    And of course, the resource centre will be on the website as soon as some of the materials are ready, so there is nothing to stop anyone from being proactive and using what is available as part of a smaller-scale effort and to get the ball rolling in their area.

  • Thanks for that Peter. Interesting to hear of the efforts being made. Look forward to developments. Would still be interested to hear of efforts made by other Counties.
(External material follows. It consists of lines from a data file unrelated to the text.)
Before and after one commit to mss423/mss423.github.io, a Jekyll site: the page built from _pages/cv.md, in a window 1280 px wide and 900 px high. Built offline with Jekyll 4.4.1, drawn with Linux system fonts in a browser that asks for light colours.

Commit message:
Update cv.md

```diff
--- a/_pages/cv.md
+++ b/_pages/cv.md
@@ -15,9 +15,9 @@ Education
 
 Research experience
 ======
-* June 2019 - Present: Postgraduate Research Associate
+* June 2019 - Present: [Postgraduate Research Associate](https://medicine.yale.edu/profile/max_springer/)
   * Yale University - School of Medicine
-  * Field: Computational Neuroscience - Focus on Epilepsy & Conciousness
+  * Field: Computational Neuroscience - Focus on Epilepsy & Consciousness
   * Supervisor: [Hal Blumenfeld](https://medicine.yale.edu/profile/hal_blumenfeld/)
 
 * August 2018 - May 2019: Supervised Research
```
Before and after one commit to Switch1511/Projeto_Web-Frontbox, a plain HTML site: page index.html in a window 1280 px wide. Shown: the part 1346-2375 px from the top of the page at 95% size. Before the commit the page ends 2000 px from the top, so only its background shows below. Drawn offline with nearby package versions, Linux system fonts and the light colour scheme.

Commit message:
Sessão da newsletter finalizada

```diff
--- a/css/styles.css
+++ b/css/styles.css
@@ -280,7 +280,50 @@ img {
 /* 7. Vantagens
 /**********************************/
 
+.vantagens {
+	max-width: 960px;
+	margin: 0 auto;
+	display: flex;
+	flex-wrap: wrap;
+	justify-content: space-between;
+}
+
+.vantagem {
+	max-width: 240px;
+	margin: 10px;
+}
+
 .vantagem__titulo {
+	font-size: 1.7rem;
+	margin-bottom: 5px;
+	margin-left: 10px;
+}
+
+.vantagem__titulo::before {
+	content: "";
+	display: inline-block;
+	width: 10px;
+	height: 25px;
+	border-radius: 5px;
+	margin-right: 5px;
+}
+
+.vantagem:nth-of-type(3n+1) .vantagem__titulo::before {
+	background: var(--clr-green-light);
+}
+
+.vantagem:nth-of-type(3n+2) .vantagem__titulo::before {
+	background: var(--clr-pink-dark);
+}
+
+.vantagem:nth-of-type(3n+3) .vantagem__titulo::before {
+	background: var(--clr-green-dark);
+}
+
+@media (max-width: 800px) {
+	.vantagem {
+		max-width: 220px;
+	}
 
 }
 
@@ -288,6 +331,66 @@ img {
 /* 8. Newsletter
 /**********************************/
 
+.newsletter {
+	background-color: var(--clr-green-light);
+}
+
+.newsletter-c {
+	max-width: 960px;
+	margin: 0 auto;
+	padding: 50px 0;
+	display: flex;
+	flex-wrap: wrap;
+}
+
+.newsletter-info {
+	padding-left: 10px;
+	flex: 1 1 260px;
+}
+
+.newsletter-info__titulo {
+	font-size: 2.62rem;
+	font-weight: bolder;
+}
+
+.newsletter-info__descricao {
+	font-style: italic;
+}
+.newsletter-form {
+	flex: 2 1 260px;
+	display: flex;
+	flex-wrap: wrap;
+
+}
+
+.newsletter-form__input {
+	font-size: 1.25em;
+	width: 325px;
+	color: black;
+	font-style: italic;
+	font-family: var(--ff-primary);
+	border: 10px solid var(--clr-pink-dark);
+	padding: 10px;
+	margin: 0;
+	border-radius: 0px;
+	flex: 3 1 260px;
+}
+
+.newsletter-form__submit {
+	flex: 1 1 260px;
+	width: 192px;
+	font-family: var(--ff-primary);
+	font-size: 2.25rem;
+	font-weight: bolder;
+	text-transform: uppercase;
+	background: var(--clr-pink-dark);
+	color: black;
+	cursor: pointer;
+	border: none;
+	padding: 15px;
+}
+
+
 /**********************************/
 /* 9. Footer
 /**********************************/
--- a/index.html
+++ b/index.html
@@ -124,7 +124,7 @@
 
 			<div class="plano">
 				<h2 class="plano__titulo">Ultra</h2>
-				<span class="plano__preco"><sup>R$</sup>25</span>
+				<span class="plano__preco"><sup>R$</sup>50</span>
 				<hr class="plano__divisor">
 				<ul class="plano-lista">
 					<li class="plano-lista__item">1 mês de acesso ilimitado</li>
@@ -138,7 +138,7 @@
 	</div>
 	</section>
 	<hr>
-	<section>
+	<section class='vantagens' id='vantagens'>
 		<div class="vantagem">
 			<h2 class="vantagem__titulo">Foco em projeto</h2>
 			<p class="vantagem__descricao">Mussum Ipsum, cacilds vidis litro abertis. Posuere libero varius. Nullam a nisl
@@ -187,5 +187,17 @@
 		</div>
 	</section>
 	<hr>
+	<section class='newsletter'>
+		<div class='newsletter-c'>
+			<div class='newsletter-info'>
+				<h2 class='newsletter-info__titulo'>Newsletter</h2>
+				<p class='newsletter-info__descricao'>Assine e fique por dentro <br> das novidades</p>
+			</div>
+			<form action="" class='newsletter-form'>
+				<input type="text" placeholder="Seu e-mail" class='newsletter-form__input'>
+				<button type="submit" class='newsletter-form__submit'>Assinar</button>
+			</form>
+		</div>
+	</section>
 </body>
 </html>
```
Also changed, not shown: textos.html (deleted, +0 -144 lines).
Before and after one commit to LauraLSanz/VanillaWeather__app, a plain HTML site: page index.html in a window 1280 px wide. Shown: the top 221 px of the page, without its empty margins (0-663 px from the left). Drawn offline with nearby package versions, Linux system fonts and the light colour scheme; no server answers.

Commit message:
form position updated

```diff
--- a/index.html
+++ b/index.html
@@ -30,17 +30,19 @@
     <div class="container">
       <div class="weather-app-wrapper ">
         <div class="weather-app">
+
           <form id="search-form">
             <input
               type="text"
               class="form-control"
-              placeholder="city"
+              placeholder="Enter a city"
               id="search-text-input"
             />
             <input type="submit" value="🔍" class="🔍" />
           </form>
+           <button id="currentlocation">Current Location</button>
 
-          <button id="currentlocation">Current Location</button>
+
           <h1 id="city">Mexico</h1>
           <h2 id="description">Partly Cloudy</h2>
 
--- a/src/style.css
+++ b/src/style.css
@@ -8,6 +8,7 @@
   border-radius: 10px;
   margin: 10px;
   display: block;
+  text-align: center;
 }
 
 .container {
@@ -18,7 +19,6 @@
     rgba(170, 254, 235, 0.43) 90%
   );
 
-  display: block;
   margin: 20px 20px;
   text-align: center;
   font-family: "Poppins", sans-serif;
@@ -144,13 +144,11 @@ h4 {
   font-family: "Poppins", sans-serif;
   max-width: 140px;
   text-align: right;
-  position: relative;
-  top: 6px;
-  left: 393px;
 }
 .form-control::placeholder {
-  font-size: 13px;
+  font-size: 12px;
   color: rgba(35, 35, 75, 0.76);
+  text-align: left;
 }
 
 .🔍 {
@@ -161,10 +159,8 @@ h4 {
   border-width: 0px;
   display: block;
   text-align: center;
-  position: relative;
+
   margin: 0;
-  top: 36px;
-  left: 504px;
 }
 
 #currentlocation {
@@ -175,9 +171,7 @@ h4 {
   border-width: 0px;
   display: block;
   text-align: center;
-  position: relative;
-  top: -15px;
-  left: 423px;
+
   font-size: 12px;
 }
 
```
  • Whilst I am willing to be convinced that newspaper ads and the like can be beneficial in putting the idea of taking up bridge into people's minds, our experience with occasional newspaper adverts has been poor. By far the majority of newcomers to our lessons come by word of mouth when friends tell their friends what enjoyment they get playing bridge. They probably don't start because one of their friends is a top player and aim to join them in the upper echelons of competitive bridge. Those lucky (or is it clever?) teachers who make attendance at their classes a really fun experience are the ones who have a waiting list of people wanting to join their next course. And of course our clubs have to make sure that when people graduate from those lessons there are club duplicates where the emphasis is on sociability and fun rather than serious competitive bridge. Those who want to can of course find higher level competitive bridge when they are ready for it, but they mustn't spoil the enjoyment of bridge for those who play for the fun and beauty of the game. Personally I believe that counties and affiliated clubs can do more to promote the game by running social events open to all-comers where the emphasis is more on fun than competition.

  • We have been pondering, in Gloucestershire as part of our thinking on the County Bridge Strategy, what our role is in making the game and its attractions visible to the population at large. We have not yet succeeded in identifying the respective roles of the national body, the County Association, and clubs in promoting the game to non-players.

    My own thoughts are that the seeds really need to come nationally, and that the follow through comes locally. As part of the Midlands COunties WG feedback to the EBU on the 2018 Strategic Aims, we identified as a gap

    "Actions needed of a National Body, reaching out to non-bridge-players and to the Press, and raising the profile of the game of bridge across the country, which includes making everyone more interested than they are today in the performance of our International Teams."

    We have had no response to this.

Sign In or Register to comment.